Originally released in 1997, with a second volume coming in 2008, Paul Kelly’s compilation has again been updated to include songs from the last ten years.
Unlike many recording artists in their fourth decade of activity, Kelly hasn’t slowed down. The last ten years have given rise to five solo albums, a full-length collaboration with Charlie Owen and three live albums.
This August brought Thirteen Ways to Look at Birds, which sees Kelly interpreting a number of bird-inspired poems written by the likes of Judith Wright, WB Yeats and Emily Dickinson with musical backing from James Ledger, Alice Keath and the Seraphim Trio.
Kelly’s continued songwriting and collaboration prevents any version of the Paul Kelly biography from seeming definitive, hence the twice revised and expanded Songs from the South.
“I get sick of my own habits.

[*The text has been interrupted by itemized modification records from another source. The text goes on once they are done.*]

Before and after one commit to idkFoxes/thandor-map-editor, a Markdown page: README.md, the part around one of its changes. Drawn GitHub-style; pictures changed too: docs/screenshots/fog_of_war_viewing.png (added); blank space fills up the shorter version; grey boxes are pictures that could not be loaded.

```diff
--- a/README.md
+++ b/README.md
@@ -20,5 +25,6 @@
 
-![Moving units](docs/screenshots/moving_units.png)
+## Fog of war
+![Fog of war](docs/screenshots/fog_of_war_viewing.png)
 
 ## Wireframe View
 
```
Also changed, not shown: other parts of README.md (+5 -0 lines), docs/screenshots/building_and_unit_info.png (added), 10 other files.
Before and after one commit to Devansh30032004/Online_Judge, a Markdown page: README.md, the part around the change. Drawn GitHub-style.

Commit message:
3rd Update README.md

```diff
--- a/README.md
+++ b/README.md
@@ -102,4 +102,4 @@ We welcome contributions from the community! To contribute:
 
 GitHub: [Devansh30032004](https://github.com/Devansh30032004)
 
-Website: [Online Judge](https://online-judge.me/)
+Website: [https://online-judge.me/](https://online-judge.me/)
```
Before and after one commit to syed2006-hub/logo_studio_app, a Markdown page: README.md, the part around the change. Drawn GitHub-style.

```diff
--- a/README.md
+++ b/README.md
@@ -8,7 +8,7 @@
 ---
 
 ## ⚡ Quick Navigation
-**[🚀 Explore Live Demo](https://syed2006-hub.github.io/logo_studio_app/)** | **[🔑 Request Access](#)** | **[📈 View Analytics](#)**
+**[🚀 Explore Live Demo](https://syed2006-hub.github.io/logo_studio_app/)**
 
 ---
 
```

All writers have their own habits. I’m a fairly limited musician – I don’t have a great chord knowledge, can’t play lead guitar, don’t write guitar riffs – so working with other people or doing different kinds of records is a way of not boring myself,” says Kelly.

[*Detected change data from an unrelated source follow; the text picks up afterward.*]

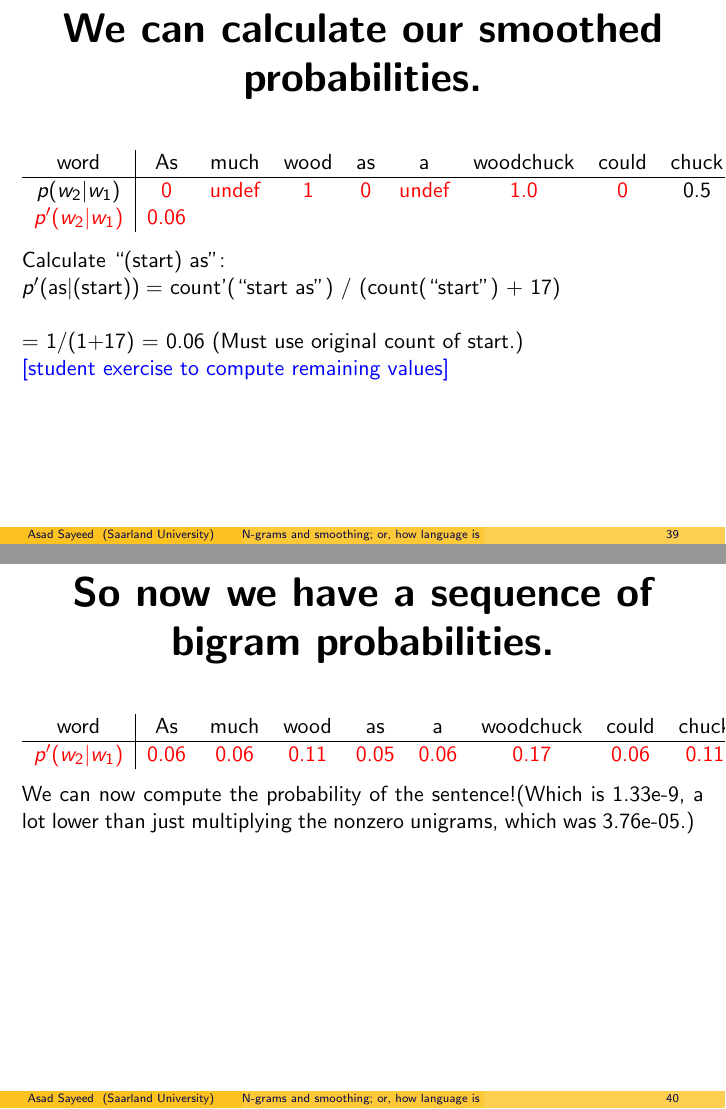
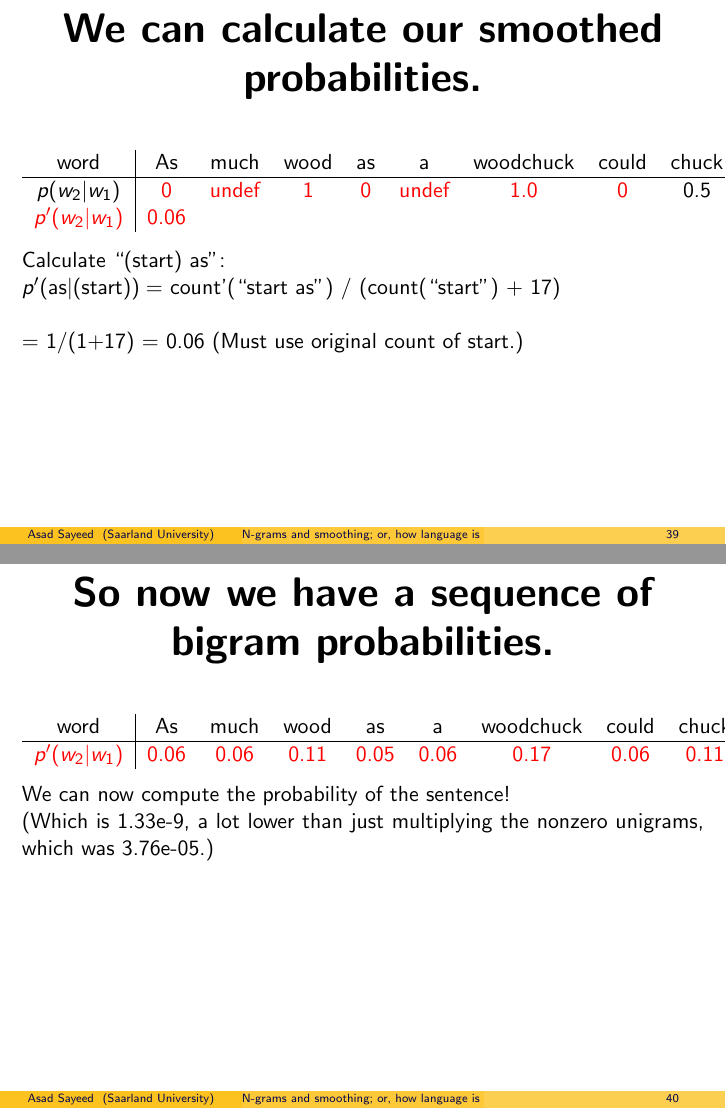
Before and after one commit to jonsafari/lt1, LaTeX slides (slides/ngram_smooth.tex): pages 87 and 89 of 134, joined at a grey line. Compiled offline with pdfLaTeX.

Commit message:
a couple fixes

```diff
--- a/slides/ngram_smooth.tex
+++ b/slides/ngram_smooth.tex
@@ -800,7 +800,7 @@
   \\$p'($as$|$(start)$) =$ count'(``start as'') / (count(``start'') + 17)\\
   \\= 1/(1+17) = 0.06
   (Must use original count of start.)\\
-  \textcolor{blue}{[student exercise to compute remaining values]}
+  %\textcolor{blue}{[student exercise to compute remaining values]}
 }
 
 
@@ -811,7 +811,7 @@
     \alert{$p'(w_2|w_1)$} & \alert{0.06} & \alert{0.06} & \alert{0.11} & \alert{0.05} & \alert{0.06} & \alert{0.17} & \alert{0.06} & \alert{0.11}\\
   \end{tabular}  \\
 
-  We can now compute the probability of the sentence!\pause
+  We can now compute the probability of the sentence!\pause \\
   (Which is
   1.33e-9, a lot lower than just multiplying the nonzero unigrams,
   which was 3.76e-05.)
```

The range of Kelly’s career collaborators is varied and unusual. They include hip hop artist Briggs, Cambodian rock’n’roll revivalists the Cambodian Space Project, classical composer James Ledger, country songwriter Kasey Chambers, and indie pop act Little Birdy.

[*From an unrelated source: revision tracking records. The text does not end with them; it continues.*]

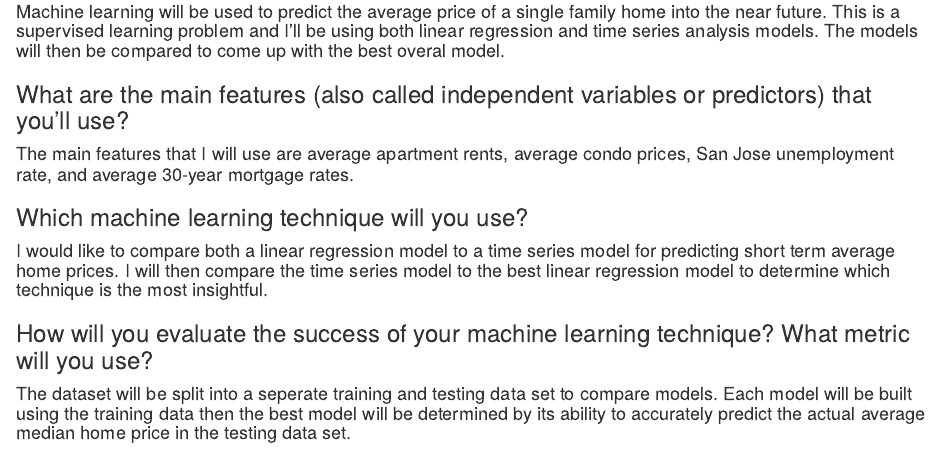
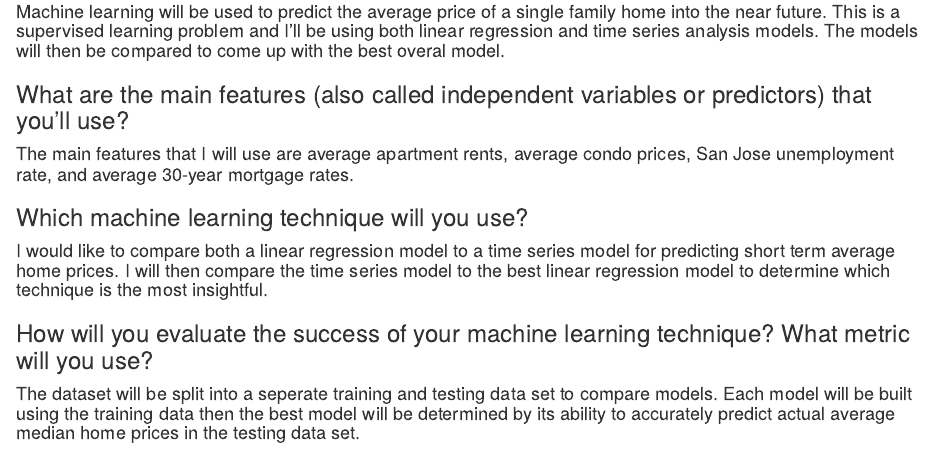
Before and after one commit to aarondlopez/Home-Price-Prediction, an R Markdown document (Capstone Project/Code/MachineLearning.Rmd): the page in a window 1100 px wide, from 230 px down. Rendered offline with R 4.5, knitr and Pandoc, with nearby package versions.

Commit message:
edit Rmd

```diff
--- a/Capstone Project/Code/MachineLearning.Rmd
+++ b/Capstone Project/Code/MachineLearning.Rmd
@@ -19,4 +19,4 @@ knitr::opts_chunk$set(echo = TRUE)
 #### I would like to compare both a linear regression model to a time series model for predicting short term average home prices. I will then compare the time series model to the best linear regression model to determine which technique is the most insightful.
 
 ### How will you evaluate the success of your machine learning technique? What metric will you use?
-#### The dataset will be split into a seperate training and testing data set to compare models. Each model will be built using the training data then the best model will be determined by its ability to accurately predict the actual average median home price in the testing data set.
+#### The dataset will be split into a seperate training and testing data set to compare models. Each model will be built using the training data then the best model will be determined by its ability to accurately predict actual average median home prices in the testing data set.
```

“I’m in the fortunate position that people will approach me about various ideas,” he says. “Thirteen Ways to Look at Birds was initiated by Anna Goldsworthy from the Seraphim Trio. She said, ‘Would you like to do something together and work with James Ledger? I know you’ve worked with him before’.
“With Briggs doing the Like A Version of ‘Dumb Things’, he said, ‘Do you want to come and sing on it?’. They played me the arrangement and I was like, ‘That’s cool, let’s do it’. They made a new song out of it.”
One of the main things motoring Kelly’s perpetual productivity is that songwriting gives him a sense of purpose.
“If I go long periods without writing something, I feel useless,” he says. “That’s what would drive me to write or go to the guitar or piano and just muck around.”
However, despite it’s self-affirming potential, making music still requires hard work and persistence. Kelly’s released more than 20 albums since his 1981 debut, Talk, largely to great critical and commercial success, but songwriting isn’t something you can unlock with a secret formula.
“Songwriting, for me, most of it’s boredom punctuated with moments of surprise when you get something,” he says. “I do a lot of doodling – I still have all these cassettes full of song ideas, and now they’re on my phone.
“I write songs on my own, slowly. They come one at a time and then I might have an idea to do something differently or work with someone else or they approach me.”
In any discussion of a musician’s collected works, there’s an attempt to simplify the career arc and encapsulate it within a linear, cogent narrative. In the annals of Australian music history, Paul Kelly is a living icon, but he’s not too concerned about how his new releases will alter the shape of his career biography.
“I saw Tim Minchin once give an address to a group of university students – he was being given an honorary degree and he made this great speech. He [said], ‘Don’t worry about the big dream, just do the thing in front of you well’. I just try to do the thing that’s in front of me.
“I come from a big family. I have children, grandkids, friends, I’m part of a footy club. That’s more where my sense of self lies, amongst that. The songs are sort of something else. Once you make them and record them and put them out, they travel away from you. The songs do their own thing.”
The newly-revised Songs from the South is out on Friday November 15. Check it out via streaming services.